One thing I got very used to during my research for my first book was the unreliability of witness testimony in the circus world. Much of what had been told and published was purposefully designed to enhance the career of the narrator. After all, that is the nature of showbusiness. It is not always excusable, but at least understandable. My job was to present as honest a picture as I could by using my lived knowledge of being a part of an old circus family and my evolving skills as an historical investigator. However, as I began to delve deeper into the old reports, show programmes and reports from independent eyewitnesses I began to uncover a reality that has gradually been erased from my country’s consciousness. Forgotten histories, in general, are an interest of mine, but as time goes on I have become more shocked than ever at how much my culture has been purposefully airbrushed out. There are many examples, much of which I put down to the
’s collective cultural flaw of snobbery, are discussed in my book. However, recently the whole issue has come closer to home than I find comfortable. UK
Jimmy Chipperfield was my great uncle, famous in his time, and today a hugely underrated pioneer. He split from Chipperfield’s Circus when the business was at its peak, eventually moving into the business that would make him a millionaire: safari parks. He proposed and initiated the first safari park outside of
Africa in 1966 in a partnership with Lord Bath at Longleat. After that he went on to found safari parks in Woburn and developed Knowsley, Plymouth and Southampton zoos. Tribute and acknowledgement for the pioneeringwork of my uncle was paid several times throughout his lifetime, including a episode of “This is Your Life”. His story is recorded in his autobiography “My Wild Life”, as well as several other books written about the Chipperfield family, Lord Bath's own obituary and countless articles. The most recent of these articles was published on 15 May in the Guardian newspaper. Read it here. I note that "The Independent" newspaper's online obituary neglects to mention Jimmy Chipperfield, but Major Geoffrey Gibbon, another co-founder in the safari park business has this information intact in his obituary in The Telegraph.
However, you won’t find any of this information in the Wikipedia entry for Longleat. I included it when they had a history section, but it has since been taken out, substituted forthe briefest of introductions that doesn’t make any reference to Jimmy Chipperfield whatsoever. Few people in the safari park world will acknowledge the tremendous input of my uncle today. A gleaming exception was Bob Lawrence who mentions him on the dustcover his autobiography. It says a lot for this man’s integrity whose park,
, wasn’t started by my uncle, but he still felt it was correct to acknowledge his innovation with Longleat. Luckily zoo historians are often as meticulous and dedicated to honestly reporting events as their mainstream counterparts. Here is a linked quote from The Good Zoo Guide's section on Longleat: West Midlands Safari Park

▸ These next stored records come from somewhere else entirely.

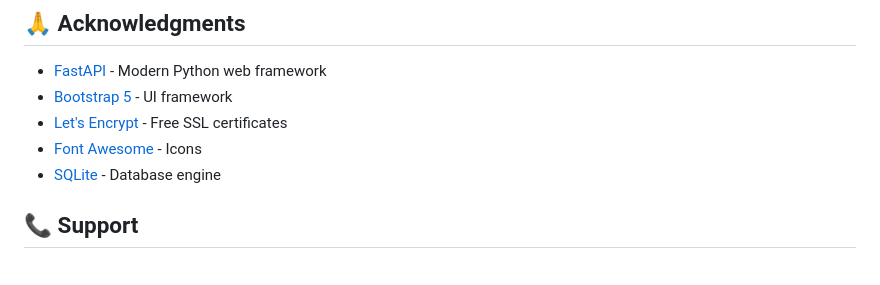
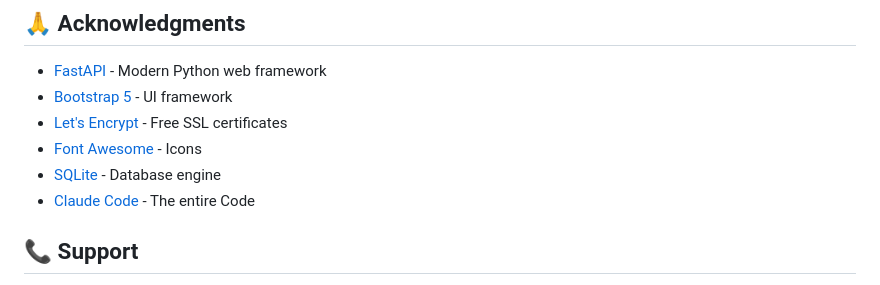
Before and after one commit to Adewagold/nginx-server-manager, a Markdown page: README.md, the part around the change. GitHub-like rendering.

Commit message:
Add proper Credits

```diff
--- a/README.md
+++ b/README.md
@@ -639,6 +639,7 @@ This project is licensed under the MIT License - see the [LICENSE](LICENSE) file
 - [Let's Encrypt](https://letsencrypt.org/) - Free SSL certificates
 - [Font Awesome](https://fontawesome.com/) - Icons
 - [SQLite](https://sqlite.org/) - Database engine
+- [Claude Code](https://claude.ai/code) - The entire Code
 
 ## 📞 Support
 
```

"...the man behind ‘The Lions’ was not Lord Bath himself, but an inveterate animal trainer, circus owner, and showman, Jimmy Chipperfield. It was Chipperfield who had noticed how cars in African game-parks would always congregate around the lions, and he felt convinced that with secure fencing, the same thing could happen in the English countryside. It was some time before he found a man with the land, and the enterprise to put the ideas into action, but not surprisingly, what was true for Kenya became equally true for Wiltshire, and today the visitors still flock to see the lions - perhaps not in the colossal numbers they did in the early years, but still numbering over half a million people every year."
The airbrushing out and abuse of history annoys me on most occasions. It warps people’s perceptions of how things happened and how the society we live in developed. As those who have had to deal with religious extremism in the classroom or through politics will no doubt testify, it fuels unreal ideas about the world we live in, inhibits the development of knowledge and can be very harmful as a result. Circus people endure a tremendous amount of persecution based on the fact that they are a very small and abstract society in the minds of most. Today the country that spawned it,
, has barely a handful of traditional circuses currently touring. Whether or not you agree with them is not my concern. There are plenty of things in our past we might not agree with, but accept that it existed and happened, and often somehow influenced our society today. To erase the history of the circus people is a perversion of truth. Britain
Published primary sources for further reading:
Even the book on "Dublin Zoo" makes reference to Jimmy Chipperfield's involvement with the creation of Longleat Safari Park